Joe Jackson’s music feels like home to me, so I felt lucky to attend his Town Hall Four Decades tour in support of his new album, “Fool.” He’s someone I know primarily through his recordings (I’d seen him live only once before, at Radio City Music Hall in support of the 3-sided “Big World” from 1986). Listening to him you hear an artist for the ages: his music is a survey of rock, pop and jazz, his career a Rorschach of 20thcentury modalities: punk, New Wave, troubadour, cabaret and Vegas. At Town Hall that meant audiences for each of those eras were present, which made for a checkered experience. Call me old-fashioned, but when I pay for a ticket, I’m there to see-and hear…the artist. Those fans from his early, angry-young-man phase weren’t having that, with the result that I also had to listen to sing-alongs and catcalls. Being a theatergoer, I’ve gotten used to people staying in their seats, and being respectful listeners.

Mr. Jackson was nonplussed—like the veteran he is, on some of the popular songs he actually left room for the crowd to chime in the lyrics many knew by heart.  The rest of the time he plowed on as if he were making music only for himself. And sometimes the house quieted down so you could hear the artistry of vocal and songwriting craft on such gems as “Wasted Time,” “Breaking Us In Two” or “Tell Me One More Time.”  Even the cover of Steely Dan’s “King of the World” had a freshness due to Jackson’s undimmed vocal ferocity and attention to what makes a song theatrically viable.  
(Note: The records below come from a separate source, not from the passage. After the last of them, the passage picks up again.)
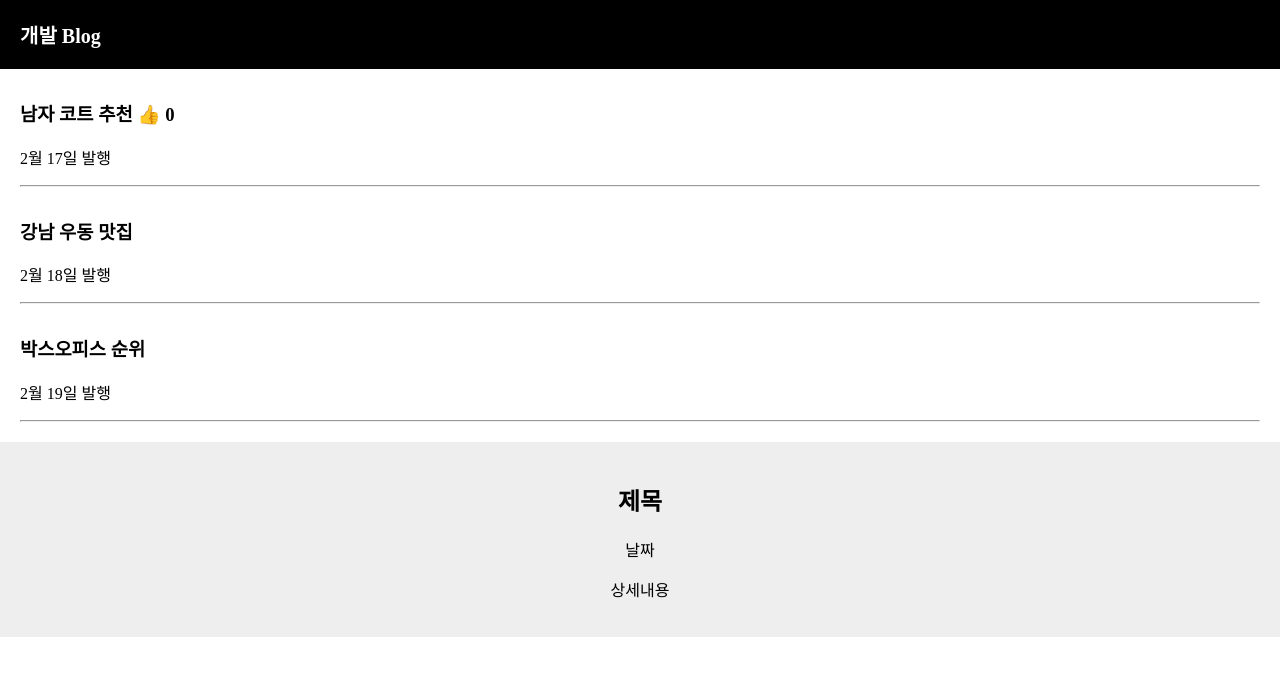
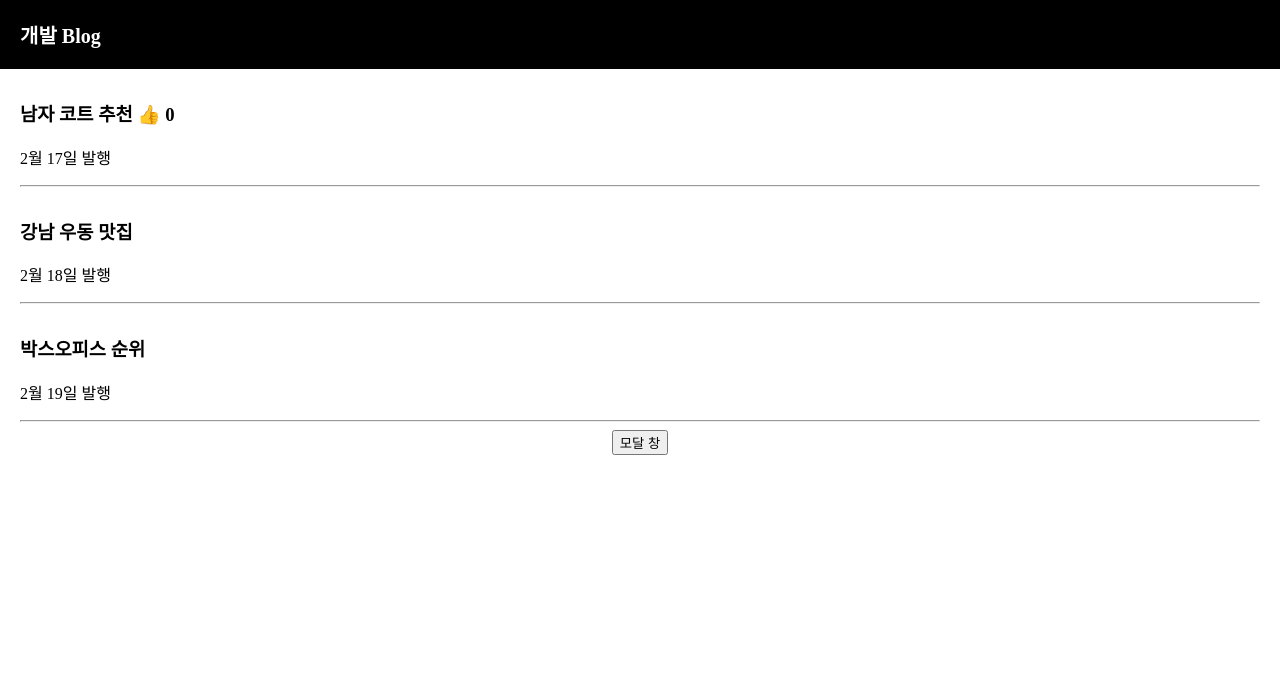
Before and after one commit to lyrical1112/blog, a React (Create React App) app: page / in a window 1280 px wide. Shown: the top 676 px of the page. Built offline with nearby package versions, Linux system fonts and the light colour scheme.

Commit message:
모달창 만들기
클릭하면 반응하는 모달창 (UI) 만들기

```diff
--- a/src/App.js
+++ b/src/App.js
@@ -7,6 +7,7 @@ function App() {
 
   let [글제목, 글제목변경] = useState(['남자 코트 추천', '강남 우동 맛집', '박스오피스 순위']);
   let [따봉, 따봉변경] = useState(0);
+  let [modal, modal변경] = useState(false);
 
   // function 제목바꾸기(){
   //   var newArray = [...글제목];
@@ -35,7 +36,16 @@ function App() {
         <p>2월 19일 발행</p>
         <hr/>
       </div>
-      <Modal></Modal>
+
+      <button onClick={ ()=>{ modal변경(true) } }>모달 창</button>
+
+      {
+        // 삼향연산자
+        modal === true
+        ? <Modal></Modal>
+        : null
+      }
+
     </div>
   );
 }
```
Hearing old favorites live made me want to love the new songs more than I did. I felt myself getting restless, wondering if I was as bad as the philistines who felt entitled to stand up and dance when Jackson played one of his vintage hits. The new cuts received polite applause and I could hear why; songs like “Big Black Cloud” felt more like a sketch for a song; so did “Friend Better” despite a rhythmic heft reminiscent of 60s Go-Go, and his own clever “Down to London” from 1989’s Blaze of Glory.  The new album’s title track felt oddly fresh despite its raga beats, and I liked his appropriation of Shakespeare’s lyrics from Twelfth Night juxtaposed with a tale of an actual fool (Trump?) lacking in either wit or wisdom.  And he used the lovely film-scorish “Alchemy” to open and close the show; it was a beautiful perfume of a song that clearly inspired the physical set – dark chiffon draped the stage like cobwebs, creating a nightclub-at-the-end-of-the-world ambience. I appreciated it—but I wonder if those fans who lost their minds when Jackson played “Got the Time” noticed.